The city of Chicago has filed suit against the Illinois state Comptroller’s office and pension boards for its police officers and other city workers, accusing the pension funds and the comptroller of wrongly intercepting state grant funds otherwise owed to the city because the pension funds say the city has shorted its pension contributions.
On May 1, lawyers for City Hall filed a complaint in Cook County Circuit Court, asking a judge to slap an injunction on the comptroller’s office and order the state release the money.
“… The Comptroller’s continued interception of these grant funds creates a significant threat that certain unallocated City funds intended for future risks and unanticipated shortfalls will be depleted and unavailable when needed,” the city asserted in its complaint. “This could lead to cuts in services and a reduction in personnel if there are not enough unallocated funds to respond to an emergency or other unexpected budget shortfall.”
The complaint centers on decisions made by the Office of Comptroller Susana Mendoza to intercept and hold grant money the city said it is due to receive from various state agencies.
The complaint does not specify how much money the city believes the comptroller’s office has intercepted to date.
According to the lawsuit, the comptroller’s actions followed notices of “final determination” submitted in March and April by three pension funds which manage retirement funds for Chicago city workers, including police officers. According to the complaint, city believes the pension funds have told the comptroller City Hall has shorted its contributions to the three pension funds by a total of about $23.1 million, which could trigger an embargo on state funds to the city.
Under state law, the comptroller is required to intercept and hold any payments being made by the state to a municipality, if one of the municipality’s pension funds reports the local government has failed to fund its pensions at the levels set by law.
Last year, the city of Harvey became the first Illinois municipal government to fall prey to the law, fighting in court for months over the comptroller’s acquiescence to the request of a Harvey public worker pension fund to intercept the money. In that instance, the litigation surrounded Harvey’s share of state sales tax money. That court fight eventually ended in a deal on how to divide the money.

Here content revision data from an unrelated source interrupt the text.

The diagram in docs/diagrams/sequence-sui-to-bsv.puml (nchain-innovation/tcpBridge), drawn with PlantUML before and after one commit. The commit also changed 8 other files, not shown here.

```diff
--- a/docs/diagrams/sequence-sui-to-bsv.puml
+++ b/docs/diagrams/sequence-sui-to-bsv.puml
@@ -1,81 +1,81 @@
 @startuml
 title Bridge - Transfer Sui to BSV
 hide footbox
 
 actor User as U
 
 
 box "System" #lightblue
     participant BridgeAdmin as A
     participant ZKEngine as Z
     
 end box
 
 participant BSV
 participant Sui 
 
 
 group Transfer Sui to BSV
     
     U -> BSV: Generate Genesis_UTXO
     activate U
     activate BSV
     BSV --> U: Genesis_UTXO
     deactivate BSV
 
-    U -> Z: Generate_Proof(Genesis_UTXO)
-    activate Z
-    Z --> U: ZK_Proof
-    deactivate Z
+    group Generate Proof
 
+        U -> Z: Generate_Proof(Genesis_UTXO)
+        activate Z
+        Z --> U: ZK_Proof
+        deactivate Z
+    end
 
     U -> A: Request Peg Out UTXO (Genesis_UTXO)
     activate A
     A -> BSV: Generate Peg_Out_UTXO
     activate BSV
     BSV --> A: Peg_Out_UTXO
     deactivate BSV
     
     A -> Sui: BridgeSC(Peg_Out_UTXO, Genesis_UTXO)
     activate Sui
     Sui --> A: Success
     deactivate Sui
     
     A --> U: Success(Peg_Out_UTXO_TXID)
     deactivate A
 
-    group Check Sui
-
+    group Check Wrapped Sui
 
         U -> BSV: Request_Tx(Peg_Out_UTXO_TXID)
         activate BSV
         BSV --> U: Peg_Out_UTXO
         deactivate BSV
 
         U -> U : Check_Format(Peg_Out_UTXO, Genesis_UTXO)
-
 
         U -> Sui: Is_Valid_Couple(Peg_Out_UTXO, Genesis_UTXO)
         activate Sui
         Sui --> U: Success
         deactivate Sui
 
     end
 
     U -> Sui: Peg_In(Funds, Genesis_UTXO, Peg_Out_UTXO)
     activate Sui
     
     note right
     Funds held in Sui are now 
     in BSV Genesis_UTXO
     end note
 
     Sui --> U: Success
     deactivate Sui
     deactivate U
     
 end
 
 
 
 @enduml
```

In this instance, the city complaint said the “final determinations” by the pension funds are “false.”
The city also asserts the comptroller has not given the city a hearing to dispute the pension funds’ determinations, which the city said is contrary to the comptroller office’s rules and regulations, and against state law.
“The Comptroller’s interception of the grant funds without a final determination following a hearing before an impartial tribunal as to the City’s obligation to pay the alleged debt is also a denial of due process,” the city said.
A spokesman for the comptroller confirmed the comptroller's office had intercepted the funds at the request of the pension funds.
Spokesman Abdon Pallasch said the comptroller's office acted based on their understanding of the law. He noted the law had been written specifically to only allow the comptroller to intercept grant funds payable to thr city, exempting the city of Chicago's share of state tax revenue.
Pallasch said the comptroller's office had been served the city's lawsuit and would respond in court.
He declined for now to estimate the value of the funds that had been intercepted, saying that was still being calculated.